I respect that some want to let the shop off the hook. Electrical systems are complicated or you can't always know in advance what it will take to complete the fix, etc.
nfisheremti is the only one that can really say whether it was an honest mistake or carelessness.
I'm personally not willing to let a mechanic off the hook because it requires them to learn about and understand electrical systems. I'm also not willing to let the mechanic off the hook because some problems are complex and therefore estimates are often provisional.
If a mechanic or shop doesn't understand the electrical system, he or she shouldn't be doing the repairs.
Likewise, if a mechanic can't tell his customer that he's not sure, that the $300 estimate may be considerable more depending on what he finds, and that the $300 is non-refundable because the part cannot be return, he shouldn't be in business.
The solution is really easier than you think. Instead of saying, "It's the seat heater controller", say "Our initial assessment is that it's probably the seat heater controller. This would cost $300. If it's not the controller, the cost could be considerably more. It's important to know that if we replace the controller, this money is not refundable. We will let you know in such situation how much additional you can expect."
You then have a conversation with customer. They have a better opportunity to understand and proceed or not proceed with more accurate information. nfisheremti may then ask, "What else could be wrong? How much would this cost?" With this information he's given the opportunity to make an educated choice, not a choice based on misguided confidence.
If the shop does this, we could avoid this entire issue. And the shop would have repeat business and good reviews.

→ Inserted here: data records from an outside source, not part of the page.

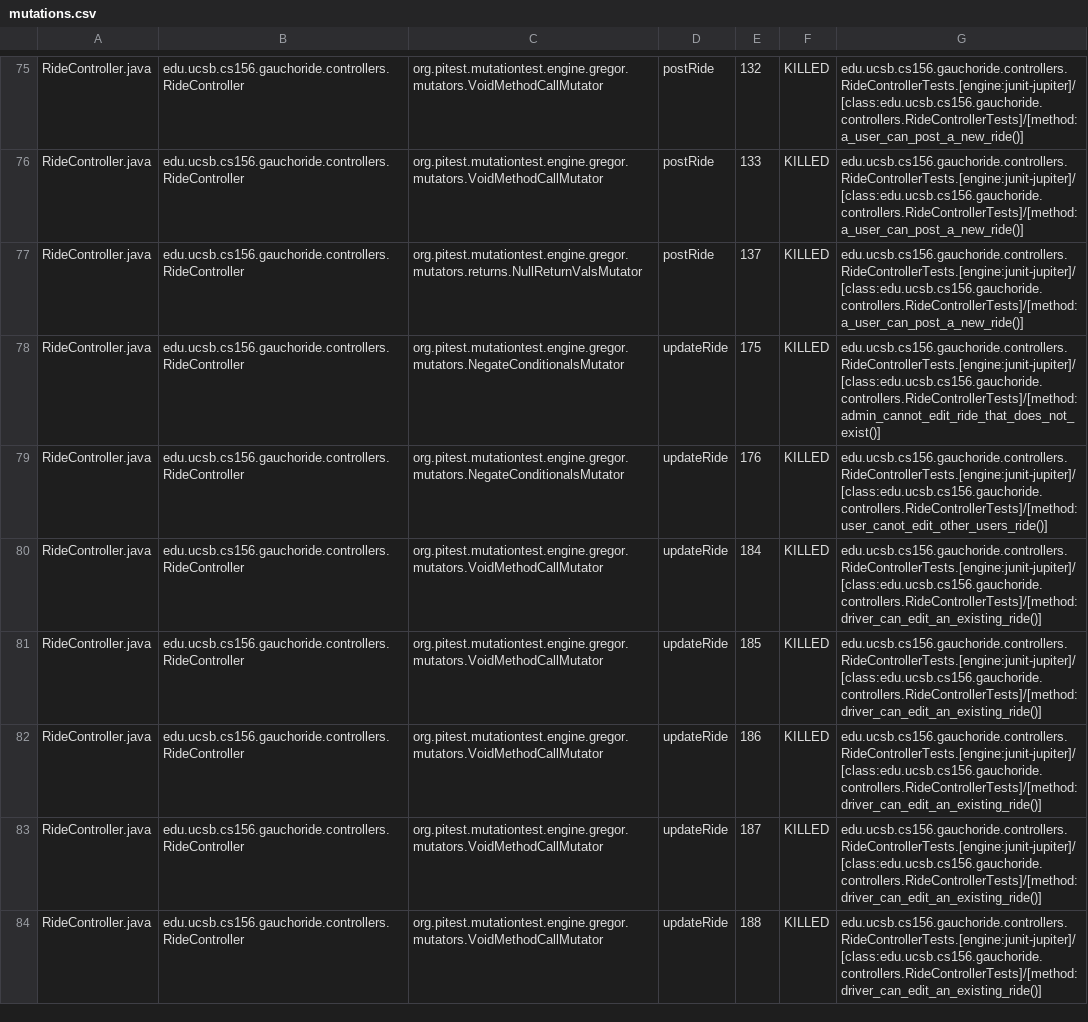
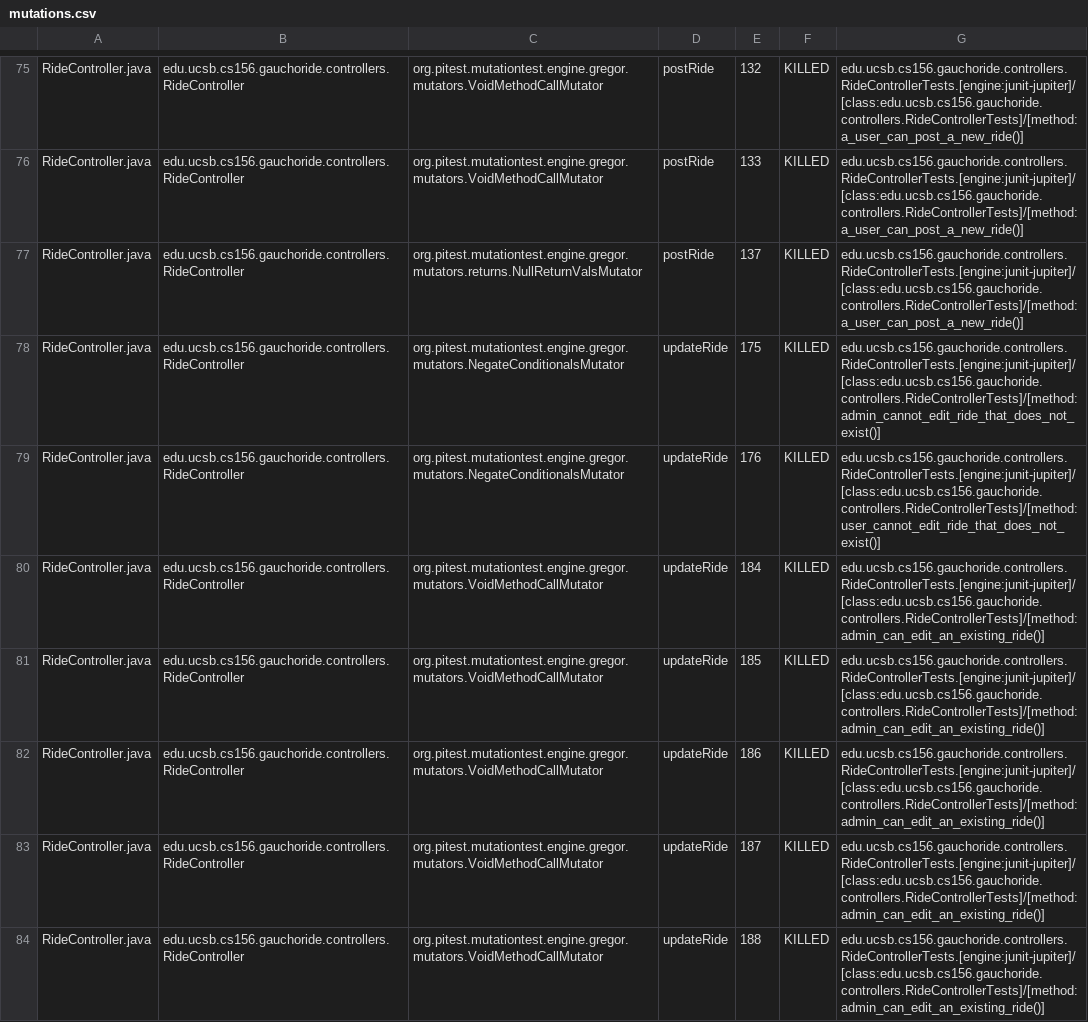
Before and after one commit to ucsb-cs156-s24/proj-gauchoride-s24-5pm-5, a CSV file: pitest/mutations.csv, drawn as a sheet; only a part is shown, gaps mark what is left out; the diff covers the shown part only.

Commit message:
Deploying to gh-pages from @ ucsb-cs156-s24/proj-gauchoride-s24-5pm-5@d5ef278a8a7955a233a471cc282e60e3439064a8 🚀

```diff
--- a/pitest/mutations.csv
+++ b/pitest/mutations.csv
@@ -78,7 +78,7 @@ RideController.java,edu.ucsb.cs156.gauchoride.controllers.RideController,org.pit
 RideController.java,edu.ucsb.cs156.gauchoride.controllers.RideController,org.pitest.mutationtest.engine.gregor.mutators.NegateConditionalsMutator,updateRide,175,KILLED,edu.ucsb.cs156.gauchoride.controllers.RideControllerTests.[engine:junit-jupiter]/[class:edu.ucsb.cs156.gauchoride.controllers.RideControllerTests]/[method:admin_cannot_edit_ride_that_does_not_exist()]
-RideController.java,edu.ucsb.cs156.gauchoride.controllers.RideController,org.pitest.mutationtest.engine.gregor.mutators.NegateConditionalsMutator,updateRide,176,KILLED,edu.ucsb.cs156.gauchoride.controllers.RideControllerTests.[engine:junit-jupiter]/[class:edu.ucsb.cs156.gauchoride.controllers.RideControllerTests]/[method:user_canot_edit_other_users_ride()]
-RideController.java,edu.ucsb.cs156.gauchoride.controllers.RideController,org.pitest.mutationtest.engine.gregor.mutators.VoidMethodCallMutator,updateRide,184,KILLED,edu.ucsb.cs156.gauchoride.controllers.RideControllerTests.[engine:junit-jupiter]/[class:edu.ucsb.cs156.gauchoride.controllers.RideControllerTests]/[method:driver_can_edit_an_existing_ride()]
-RideController.java,edu.ucsb.cs156.gauchoride.controllers.RideController,org.pitest.mutationtest.engine.gregor.mutators.VoidMethodCallMutator,updateRide,185,KILLED,edu.ucsb.cs156.gauchoride.controllers.RideControllerTests.[engine:junit-jupiter]/[class:edu.ucsb.cs156.gauchoride.controllers.RideControllerTests]/[method:driver_can_edit_an_existing_ride()]
-RideController.java,edu.ucsb.cs156.gauchoride.controllers.RideController,org.pitest.mutationtest.engine.gregor.mutators.VoidMethodCallMutator,updateRide,186,KILLED,edu.ucsb.cs156.gauchoride.controllers.RideControllerTests.[engine:junit-jupiter]/[class:edu.ucsb.cs156.gauchoride.controllers.RideControllerTests]/[method:driver_can_edit_an_existing_ride()]
-RideController.java,edu.ucsb.cs156.gauchoride.controllers.RideController,org.pitest.mutationtest.engine.gregor.mutators.VoidMethodCallMutator,updateRide,187,KILLED,edu.ucsb.cs156.gauchoride.controllers.RideControllerTests.[engine:junit-jupiter]/[class:edu.ucsb.cs156.gauchoride.controllers.RideControllerTests]/[method:driver_can_edit_an_existing_ride()]
-RideController.java,edu.ucsb.cs156.gauchoride.controllers.RideController,org.pitest.mutationtest.engine.gregor.mutators.VoidMethodCallMutator,updateRide,188,KILLED,edu.ucsb.cs156.gauchoride.controllers.RideControllerTests.[engine:junit-jupiter]/[class:edu.ucsb.cs156.gauchoride.controllers.RideControllerTests]/[method:driver_can_edit_an_existing_ride()]
+RideController.java,edu.ucsb.cs156.gauchoride.controllers.RideController,org.pitest.mutationtest.engine.gregor.mutators.NegateConditionalsMutator,updateRide,176,KILLED,edu.ucsb.cs156.gauchoride.controllers.RideControllerTests.[engine:junit-jupiter]/[class:edu.ucsb.cs156.gauchoride.controllers.RideControllerTests]/[method:user_cannot_edit_ride_that_does_not_exist()]
+RideController.java,edu.ucsb.cs156.gauchoride.controllers.RideController,org.pitest.mutationtest.engine.gregor.mutators.VoidMethodCallMutator,updateRide,184,KILLED,edu.ucsb.cs156.gauchoride.controllers.RideControllerTests.[engine:junit-jupiter]/[class:edu.ucsb.cs156.gauchoride.controllers.RideControllerTests]/[method:admin_can_edit_an_existing_ride()]
+RideController.java,edu.ucsb.cs156.gauchoride.controllers.RideController,org.pitest.mutationtest.engine.gregor.mutators.VoidMethodCallMutator,updateRide,185,KILLED,edu.ucsb.cs156.gauchoride.controllers.RideControllerTests.[engine:junit-jupiter]/[class:edu.ucsb.cs156.gauchoride.controllers.RideControllerTests]/[method:admin_can_edit_an_existing_ride()]
+RideController.java,edu.ucsb.cs156.gauchoride.controllers.RideController,org.pitest.mutationtest.engine.gregor.mutators.VoidMethodCallMutator,updateRide,186,KILLED,edu.ucsb.cs156.gauchoride.controllers.RideControllerTests.[engine:junit-jupiter]/[class:edu.ucsb.cs156.gauchoride.controllers.RideControllerTests]/[method:admin_can_edit_an_existing_ride()]
+RideController.java,edu.ucsb.cs156.gauchoride.controllers.RideController,org.pitest.mutationtest.engine.gregor.mutators.VoidMethodCallMutator,updateRide,187,KILLED,edu.ucsb.cs156.gauchoride.controllers.RideControllerTests.[engine:junit-jupiter]/[class:edu.ucsb.cs156.gauchoride.controllers.RideControllerTests]/[method:admin_can_edit_an_existing_ride()]
+RideController.java,edu.ucsb.cs156.gauchoride.controllers.RideController,org.pitest.mutationtest.engine.gregor.mutators.VoidMethodCallMutator,updateRide,188,KILLED,edu.ucsb.cs156.gauchoride.controllers.RideControllerTests.[engine:junit-jupiter]/[class:edu.ucsb.cs156.gauchoride.controllers.RideControllerTests]/[method:admin_can_edit_an_existing_ride()]
```
Also changed, not shown: 49 edited cells elsewhere in this file, 17 other files.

This is the reason mechanics often have the reputation they have. They don't appreciate that customer service is essential to successful business.